[Difference listings]
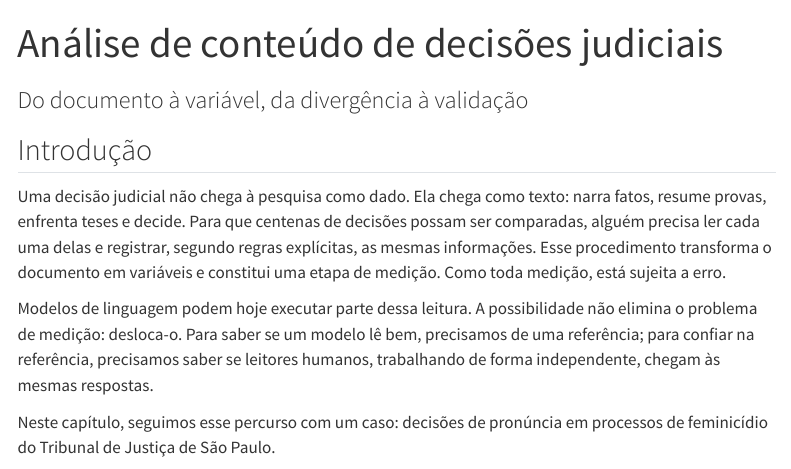
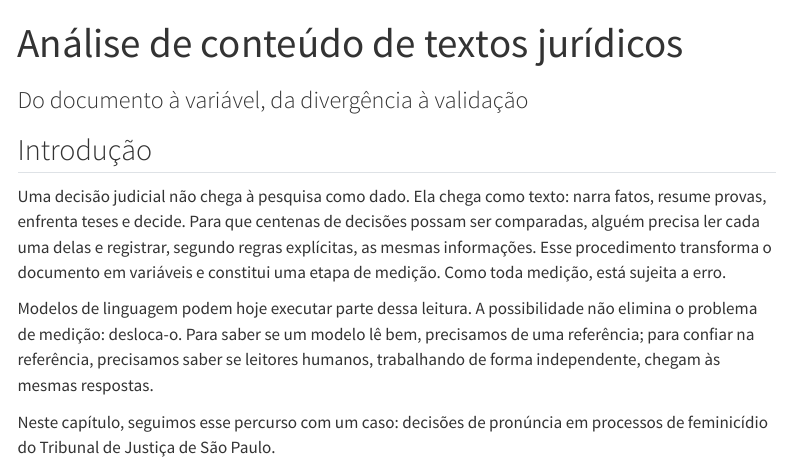
Before and after one commit to Jurimetria-USP/livro, a Quarto document (capitulos/P3C02-analise-conteudo.qmd): the page in a window 1100 px wide, from its top. Rendered offline with R 4.5, knitr and Pandoc in place of Quarto, with nearby package versions; some code elsewhere in the file could not run offline; menus at the side of the page are left out; long lines of code are wrapped.

Commit message:
titulo do cap: analise de conteudo de textos juridicos
Co-Authored-By: Claude Opus 5.5 <noreply@anthropic.com>

```diff
--- a/capitulos/P3C02-analise-conteudo.qmd
+++ b/capitulos/P3C02-analise-conteudo.qmd
@@ -1,5 +1,5 @@
 ---
-title: "Análise de conteúdo de decisões judiciais"
+title: "Análise de conteúdo de textos jurídicos"
 subtitle: "Do documento à variável, da divergência à validação"
 format: html
 execute:
```
Also changed, not shown: DECISOES.md (+1 -1 lines), docs/search.json, 24 other files.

- [ASSIGNMENT] An exact copy of all the entries above is required, with every picture left out.

- [YOUR SOLUTION]
Before and after one commit to Jurimetria-USP/livro, a Quarto document (capitulos/P3C02-analise-conteudo.qmd): the page in a window 1100 px wide, from its top. Rendered offline with R 4.5, knitr and Pandoc in place of Quarto, with nearby package versions; some code elsewhere in the file could not run offline; menus at the side of the page are left out; long lines of code are wrapped.

Commit message:
titulo do cap: analise de conteudo de textos juridicos
Co-Authored-By: Claude Opus 5.5 <noreply@anthropic.com>

```diff
--- a/capitulos/P3C02-analise-conteudo.qmd
+++ b/capitulos/P3C02-analise-conteudo.qmd
@@ -1,5 +1,5 @@
 ---
-title: "Análise de conteúdo de decisões judiciais"
+title: "Análise de conteúdo de textos jurídicos"
 subtitle: "Do documento à variável, da divergência à validação"
 format: html
 execute:
```
Also changed, not shown: DECISOES.md (+1 -1 lines), docs/search.json, 24 other files.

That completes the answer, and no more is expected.